Where did the idea come from that things should be easy?

I can’t remember ever believing that myself, although that doesn’t mean I haven’t caused myself a great deal of anguish wishing things weren’t so hard. I absolutely have. Yet, I’m pretty sure I also always knew that struggle was just part of the package deal of life.

I grew up in an old house on the top of a mountain. Some summers, our well ran dry and we had to take containers to a spring in town and bring back water to drink and cook. We took our clothes to the laundromat once a week because a washing machine was not possible with the precarious water situation. In the winter, our driveway was often too slippery to safely navigate, so we would carry groceries and the aforementioned laundry the quarter mile uphill to the house. It was hard, but it was just a part of my life, and doing hard things taught me that I could do hard things.

Yet there seems to be a changing view of struggle. That things shouldn’t be hard. That if something is too difficult, it means either there is something wrong with you or, at the very least, you are doing something wrong. I blame this to a great extent on advertising and social media. Ads everywhere tell us that if you buy this product, you will be happy. If you buy that product, you will be thin or pretty or successful. Poof! Easy peasy! People display the highlights of their lives on social media, and so there is an expectation that your life should be one big, smiling highlight reel, just like everyone else’s (even though no one’s is!). And then there is a generation of well-intentioned but misguided wanna-be supermoms who strived to prevent their kids from experiencing hardship rather than helping them learn to expect it and deal with it. We always had snacks on-hand so they wouldn’t be hungry and activities ready so they wouldn’t be bored, depriving them the opportunity to learn to tolerate distress.

I listened to Glennon Doyle’s We Can Do Hard Things podcast with Cheryl Strayed this morning on my walk. Cheryl’s variation on Glennon’s catch phrase is “bearing the unbearable,” and they were both talking about how hard, unbearable things are going to happen. That’s a given. The only thing we can do is accept and surrender, then journey on. We can do hard things. We don’t have to believe we can do them. We just have to do them, experience the doing of the hard things, so we can grow the faith in ourselves that we can do it.

The doing comes first, not the believing we can.

I took a hike in Kauai this summer on the Kalalau Trail. Five hours climbing up and down over uneven terrain. It was not easy, but every single person who did it felt great at the end. We accomplished something. We saw beautiful things that we wouldn’t have seen if not for the effort of the hike. We were hot and tired and sore, but it felt good because we met the challenge.

I’m celebrating thirty-one years of marriage this week. Regardless of what it looks like from the outside, regardless of the smiling pictures in my photo albums and on Facebook and Instagram, being married for thirty-one years is hard. Lots of love and happiness, and worth every struggle, but let’s be clear that there have been plenty of struggles and plenty of surrender.

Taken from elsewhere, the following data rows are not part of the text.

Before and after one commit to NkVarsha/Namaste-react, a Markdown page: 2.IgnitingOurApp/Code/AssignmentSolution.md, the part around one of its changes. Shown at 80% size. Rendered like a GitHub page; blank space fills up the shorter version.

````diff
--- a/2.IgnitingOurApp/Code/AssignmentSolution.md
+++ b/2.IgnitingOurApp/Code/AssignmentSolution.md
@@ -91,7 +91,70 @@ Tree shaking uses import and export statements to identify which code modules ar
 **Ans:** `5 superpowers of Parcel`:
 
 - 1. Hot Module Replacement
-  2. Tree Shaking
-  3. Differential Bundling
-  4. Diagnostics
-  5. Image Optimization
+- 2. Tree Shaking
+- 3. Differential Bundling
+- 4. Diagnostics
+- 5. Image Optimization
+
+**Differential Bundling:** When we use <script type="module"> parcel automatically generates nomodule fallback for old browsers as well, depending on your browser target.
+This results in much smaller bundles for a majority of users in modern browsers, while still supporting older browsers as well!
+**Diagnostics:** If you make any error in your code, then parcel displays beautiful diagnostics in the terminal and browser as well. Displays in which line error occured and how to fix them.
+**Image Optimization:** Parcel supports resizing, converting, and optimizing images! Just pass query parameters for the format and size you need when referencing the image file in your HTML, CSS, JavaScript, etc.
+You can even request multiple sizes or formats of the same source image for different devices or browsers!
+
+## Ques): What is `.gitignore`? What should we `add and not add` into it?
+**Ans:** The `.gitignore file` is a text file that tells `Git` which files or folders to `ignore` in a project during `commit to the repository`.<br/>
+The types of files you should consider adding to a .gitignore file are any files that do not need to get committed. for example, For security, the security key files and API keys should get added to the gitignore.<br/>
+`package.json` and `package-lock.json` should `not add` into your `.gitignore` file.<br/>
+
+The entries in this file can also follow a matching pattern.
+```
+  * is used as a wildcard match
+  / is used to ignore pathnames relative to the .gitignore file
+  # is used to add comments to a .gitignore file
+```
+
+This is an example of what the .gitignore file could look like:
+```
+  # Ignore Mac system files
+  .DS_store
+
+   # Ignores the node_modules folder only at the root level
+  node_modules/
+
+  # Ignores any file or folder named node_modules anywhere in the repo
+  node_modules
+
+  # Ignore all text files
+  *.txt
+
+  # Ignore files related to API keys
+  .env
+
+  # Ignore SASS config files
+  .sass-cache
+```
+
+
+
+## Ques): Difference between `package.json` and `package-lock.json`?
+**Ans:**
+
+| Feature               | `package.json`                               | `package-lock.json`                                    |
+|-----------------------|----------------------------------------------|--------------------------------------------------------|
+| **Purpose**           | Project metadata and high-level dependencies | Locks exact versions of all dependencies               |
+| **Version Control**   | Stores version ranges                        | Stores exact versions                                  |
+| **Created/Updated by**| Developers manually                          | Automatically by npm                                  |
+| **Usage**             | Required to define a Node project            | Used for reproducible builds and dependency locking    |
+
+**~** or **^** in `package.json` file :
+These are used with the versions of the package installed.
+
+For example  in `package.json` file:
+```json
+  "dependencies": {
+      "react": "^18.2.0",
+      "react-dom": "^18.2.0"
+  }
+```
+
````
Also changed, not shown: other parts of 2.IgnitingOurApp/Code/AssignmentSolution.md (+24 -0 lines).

So let me wrap this up by talking for a minute about surrender. At the beginning of 2022, there was this thing I heard about finding a word for the year, and I was trying to come up with one around which to build my intentions for the year. One word that kept coming up for me was surrender, but I didn’t like it. It felt right but it also felt yucky. It felt passive and weak…yuck! Yet is still kept popping in my head. So I gave up on the whole idea of a word, because I didn’t like the one I actually needed.

Lately, I’ve been doing a mindfulness practice by Sarah Blondin (on the awesome Insight Timer app) called “Learning to Surrender,” and I understand now that my perspective of the word was flawed. Surrender can actually be a powerful choice to let go of things over which you have no control and gain the freedom to engage in those things we can actually do something about, to make choices that actually matter. It’s the serenity prayer all over again, which I’ve come back to so many times in my life…oh, right, that again…still on the journey to find acceptance, serenity, and wisdom. To surrender.

If I was to wait until I knew for sure I could write an amazing book, or until writing came easily to me, I would never write a word. Instead, I surrender to the doubt and difficulty, and sit down at my computer and start typing. If I waited until I knew for sure that I could help every client who enters my therapy office, I would not be a therapist because I never know if I will actually be able to help anyone.

Instead, I surrender to the struggle. I see it and acknowledge it. I never like it. But I do it. Occasionally, I even believe I am up to the task.